Landscape and technology: Films of Chris Welsby
Saturday, March 30 2013, 21h
Sunday, March 31 2013, 19h (repeat screening)
335, De Maisonneuve Blvd East
Montréal, Québec, H2X 1K1
Artist in attendance
Vancouver-based media artist Chris Welsby emerged in 1970s as a major figure in the experimental cinema scene in the UK where he was associated with the London Filmmakers’ Co-op. Welsby developed a unique process of filmmaking in which the interaction between cinematic apparatus and various forces of nature became an important determinant of the shape of his films.
This program surveys Welsby’s outstanding achievements in landscape film during this period, including much-acclaimed Seven Days and River Yar, which was co-made with William Raban, one of the foremost proponents of British expanded cinema.

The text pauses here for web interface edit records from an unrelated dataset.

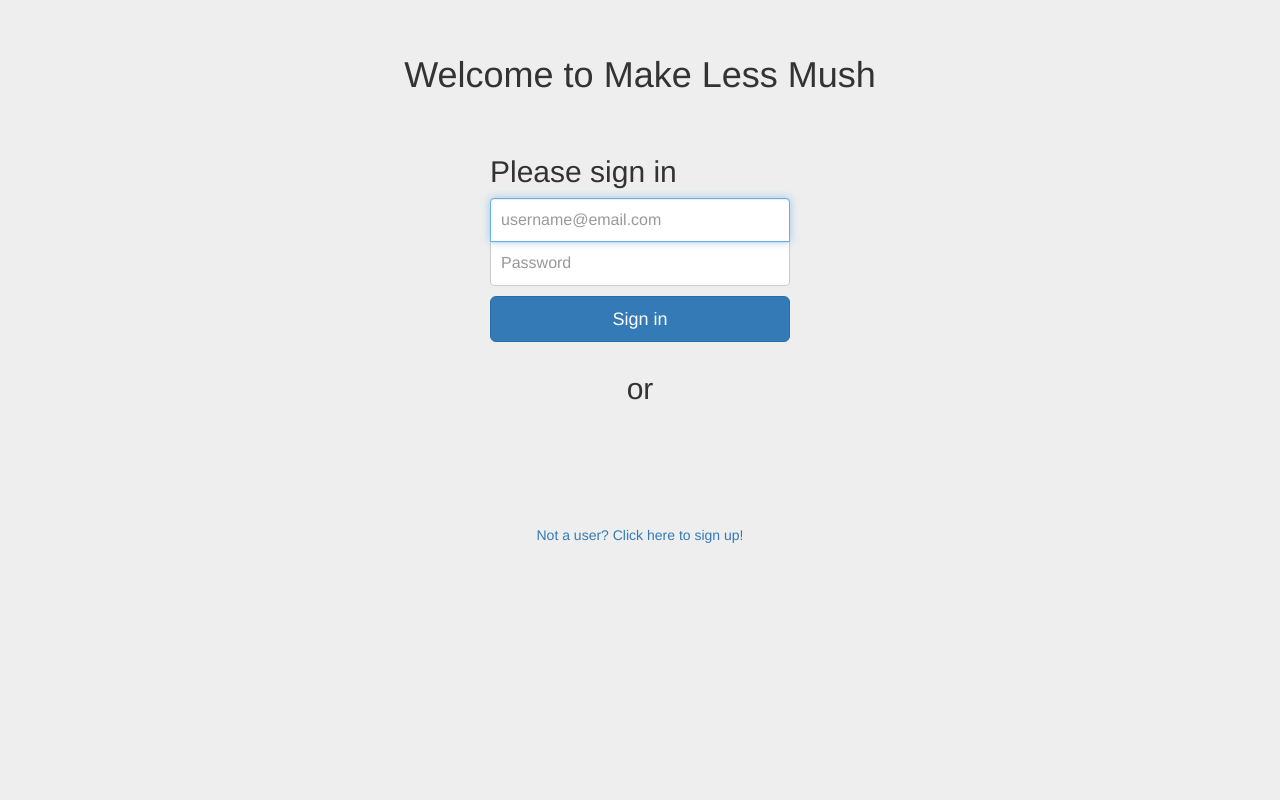
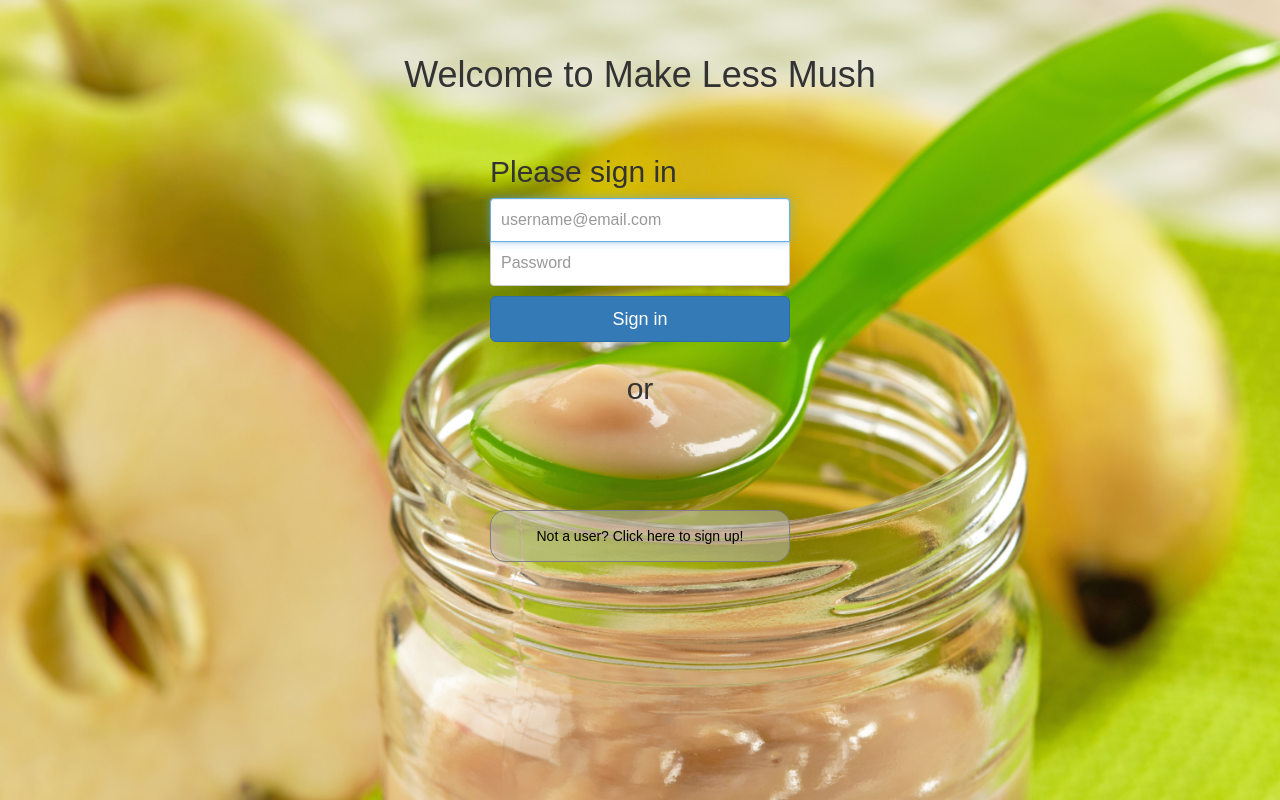
Before and after one commit to akvanhar/HB-FinalProject, a Flask app: page /login in a window 1280 px wide. Run offline with Flask 2, Linux system fonts and the light colour scheme; some libraries are stand-ins or nearby versions.

Commit message:
working on css

```diff
--- a/static/css/login.css
+++ b/static/css/login.css
@@ -1,7 +1,9 @@
 body {
   padding-top: 40px;
   padding-bottom: 40px;
-  background-color: #eee;
+  background-image: url("/static/images/splashpicture.jpg");
+  background-size: 100% auto;
+  font-family: 'Raleway', sans-serif;
 }
 
 .form-signin {
@@ -68,6 +70,7 @@ body {
   padding: 15px;
   margin: auto;
   text-align: center;
+  color: black;
 }
 
 .MLM-heading {
@@ -76,3 +79,12 @@ body {
   margin-bottom: 10px;
   text-align: center;
 }
+
+#signupWrapper {
+  border: 1px solid gray;
+  border-radius: 15px;
+  background-color: rgba(192,192,192,0.5);
+  max-width: 300px;
+  margin: auto;
+  color: gray;
+}
--- a/templates/base.html
+++ b/templates/base.html
@@ -47,10 +47,12 @@
 	    </div><!-- /.navbar-collapse -->
 	  </div><!-- /.container-fluid -->
 	</nav>
+	<div class="outmostBox">
 	{% block content %}
 		put your content here.
 
 	{% endblock %}
+	</div>
 </div>
 </body>
 </html>
--- a/templates/login.html
+++ b/templates/login.html
@@ -35,7 +35,9 @@
 			</fb:login-button>
 		</div>
 		<div id="status" class="fbLogin"></div>
-		<div class="signUpLink"><a href='/signup'>Not a user? Click here to sign up!</a></div>
-	</div>
+		<div id="signupWrapper">
+			<a href='/signup'><div class="signUpLink">Not a user? Click here to sign up!</div></a>
+		</div>
+	</div> <!-- Close first container -->
 </body>
 </html>
```
Also changed, not shown: static/css/base.css (+9 -0 lines).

Welsby makes his first appearance in Montreal with this retrospective.
- Colour separation (UK, 1974, 2.5 min, 16mm, colour, silent, no dialogue)
- Fforest Bay II (UK, 1973, 5 min, 16mm, colour, silent, no dialogue)
- Windmill III (UK, 1974, 10 min, 16mm, colour, silent, no dialogue)
- Wind vane (UK, 1972, 8 min, double-projection 16mm, colour, optical sound, no dialogue)
- Seven days (UK, 1974, 20 min, 16mm, colour, optical sound, no dialogue)
- River Yar (Co-directed with William Raban, UK, 1971-72, 36 min, double-projection 16mm, colour, optical sound, no dialogue)
About Double Negative:
Founded in 2004, Double Negative is a Montreal-based group of moving-image artists dedicated to the creation and exhibition of experimental and avant-garde cinema. Through its sustained grassroots efforts and DIY approaches to revitalize the independent filmmaking scene, Double Negative occupies a unique position in the local and national artistic communities. Besides organizing various screening events, members of the collective maintain individual artistic practices ranging from film and video to live projection performance and installation. Double Negative situates film in the wider context of contemporary art practices and actively promotes cross-disciplinary imagination to redefine the importance of the tradition of film art.
This event is made possible by the financial support of the Canada Council for the Arts.